In a bid to defuse mounting tension, the Ministry of Finance has issued an appeal to organised labour and key stakeholders – including the Electricity Company of Ghana (ECG) and Northern Electricity Distribution Company (NEDCo) – to exercise restraint and engage in constructive dialogue concerning the contentious value-added tax (VAT) on electricity for residential customers.
The impasse traces its roots to a Ministry of Finance letter dated December 12, 2023, instructing ECG and NEDCo to implement VAT on electricity for residential customers. Organised labour, represented by the Trades Union Congress (TUC), responded with a press statement on January 23, 2024 expressing vehement opposition to the VAT implementation.
The Ministry of Finance acknowledged the concerns raised by organised labour and emphasized its commitment to resolving the issue through extensive dialogue with key stakeholders in the coming weeks. The ministry’s plea for restraint underscores the urgency in finding a quick resolution to the impasse.
“We believe that through open dialogue we can address the concerns raised by organised labour and other stakeholders. Our goal is to achieve a resolution that is fair and takes into consideration the interests of all parties involved,” stated a representative from the ministry.
Organised Labour, however, last week issued a stern one-week ultimatum ending January 31, 2024 for government to withdraw the VAT on electricity for residential customers.
Dr. Yaw Baah, Secretary-General of the TUC, delivered a strong message warning of worker discontent if government fails to act promptly.
“Our message to government is very simple – we cannot pay VAT on electricity; we will not pay it today; we will not pay it tomorrow,” emphasized Dr. Baah in encapsulating the resolute stance of organised labour.
To bolster their argument, TUC cited the dire implications of implementing the directive, foreseeing an increase of at least 15 percent in electricity bills for residential customers.
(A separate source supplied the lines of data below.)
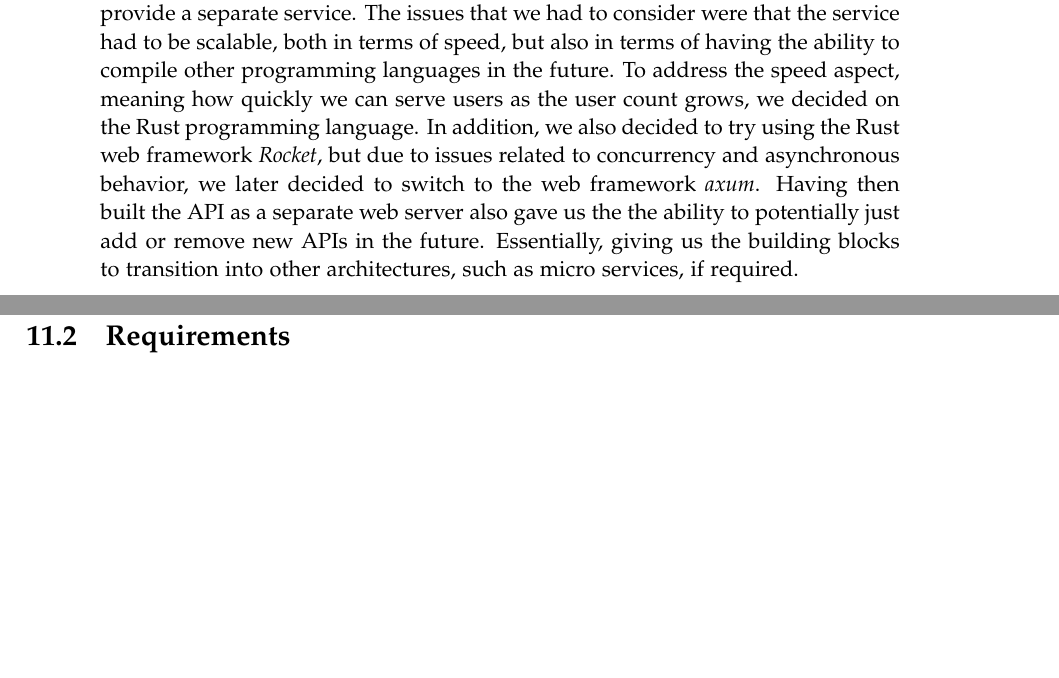
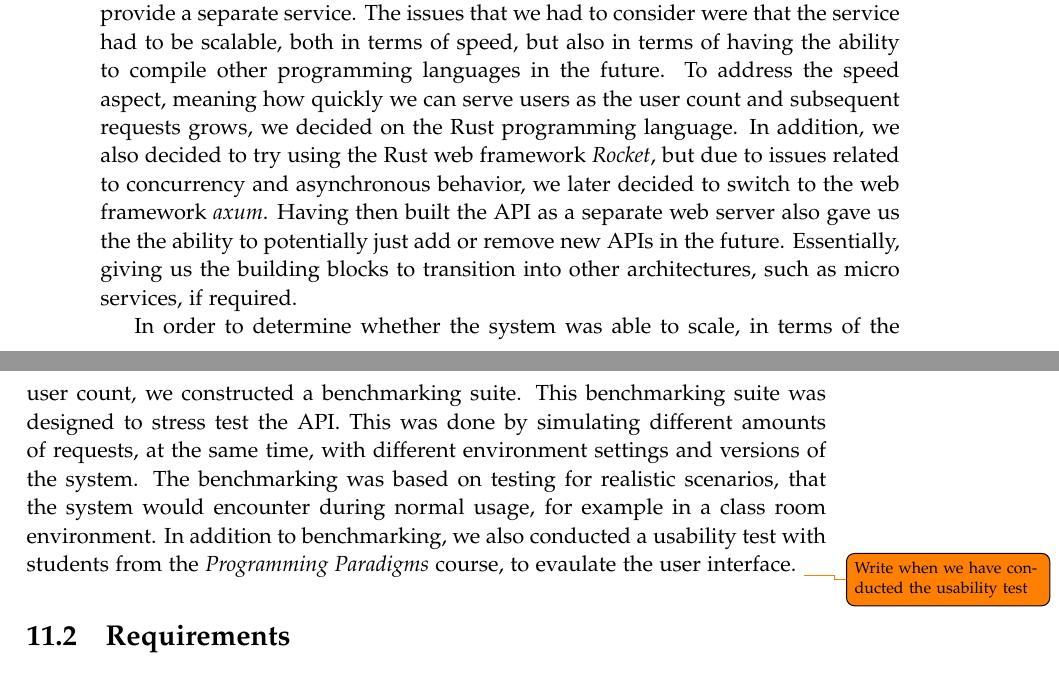
Before and after one commit to chhoumann/p7, a LaTeX thesis (report/master.tex, which reads report/sections/Chapter 10 - Discussion/discussion.tex): two parts of pages 42 and 43 of 50, joined at a grey line, cut so that both start at the same text, the shorter picture padded with empty space. Compiled offline with pdfLaTeX.

Commit message:
Update discussion.tex
Co-Authored-By: mkju19 <57631844+mkju19@users.noreply.github.com>

```diff
--- a/report/sections/Chapter 10 - Discussion/discussion.tex
+++ b/report/sections/Chapter 10 - Discussion/discussion.tex
@@ -2,10 +2,15 @@ In this chapter we will discuss how we fulfilled the learning goals for the seme
 
 \section{Learning goals}
 This semester required us to fulfill several learning goals related to building a web application or service. During this project we have designed and implemented a multilayer architecture for a web application. This architecture was based on a client-server structure with an additional API responsible for testing the code submissions as well as a database to persist data. This design was chosen because we just needed a standard approach to serving a website to users and be able to handle traffic in a regular way. The difference being that we also wanted to be able to compile Haskell code submissions and return the result to the users. This left us with the choice of either building this capability into the backend web server or provide a separate service. The issues that we had to consider were that the service had to be scalable, both in terms of speed, but also in terms of having the ability to compile other programming languages in the future.
-To address the speed aspect, meaning how quickly we can serve users as the user count grows, we decided on the Rust programming language. In addition, we also decided to try using the Rust web framework \textit{Rocket}, but due to issues related to concurrency and asynchronous behavior, we later decided to switch to the web framework \textit{axum}. Having then built the API as a separate web server also gave us the the ability to potentially just add or remove new APIs in the future. Essentially, giving us the building blocks to transition into other architectures, such as micro services, if required.
+To address the speed aspect, meaning how quickly we can serve users as the user count and subsequent requests grows, we decided on the Rust programming language. In addition, we also decided to try using the Rust web framework \textit{Rocket}, but due to issues related to concurrency and asynchronous behavior, we later decided to switch to the web framework \textit{axum}. Having then built the API as a separate web server also gave us the the ability to potentially just add or remove new APIs in the future. Essentially, giving us the building blocks to transition into other architectures, such as micro services, if required.
+
+In order to determine whether the system was able to scale, in terms of the user count, we constructed a benchmarking suite. This benchmarking suite was designed to stress test the API. This was done by simulating different amounts of requests, at the same time, with different environment settings and versions of the system. The benchmarking was based on testing for realistic scenarios, that the system would encounter during normal usage, for example in a class room environment.
+In addition to benchmarking, we also conducted a usability test with students from the \textit{Programming Paradigms} course, to evaulate the user interface. \todo{Write when we have conducted the usability test}
+
+
 
 %decoupled - an advantage
-%strukturere en applikation i en flerlagsarkitektur ved hjælp af gængse programmønstre
+%strukturere en applikation i en flerlagsarkitektur ved hjælp af gængse programmønstre x
 
 %designe, realisere og afteste en internetapplikation eller - service
 
```
Also changed, not shown: report/sections/Chapter 10 - Discussion/discussion.tex (4 more changed lines).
This comes on the heels of a significant 73 percent hike in electricity tariffs in 2022 – amplifying the financial burden on Ghanaians.
Expressing concern, Dr Baah highlighted the apparent inconsistency in government’s actions. While imposing VAT on residential consumers of electricity, plans were underway to remove VAT on mineral exploration in the country – a move perceived as favourable to wealthy multinational mining companies.
In response to these concerns, the Ministry of Finance provided context – indicating that the VAT on electricity is part of government’s medium-term revenue strategy and aligned with the International Monetary Fund (IMF) supported post-COVID-19 Programme for Economic Growth.
Government in the statement reiterated its commitment to working with all stakeholders to sustain the progress made in implementing the post-Covid-19 Programme for Economic Growth (PC-PEG).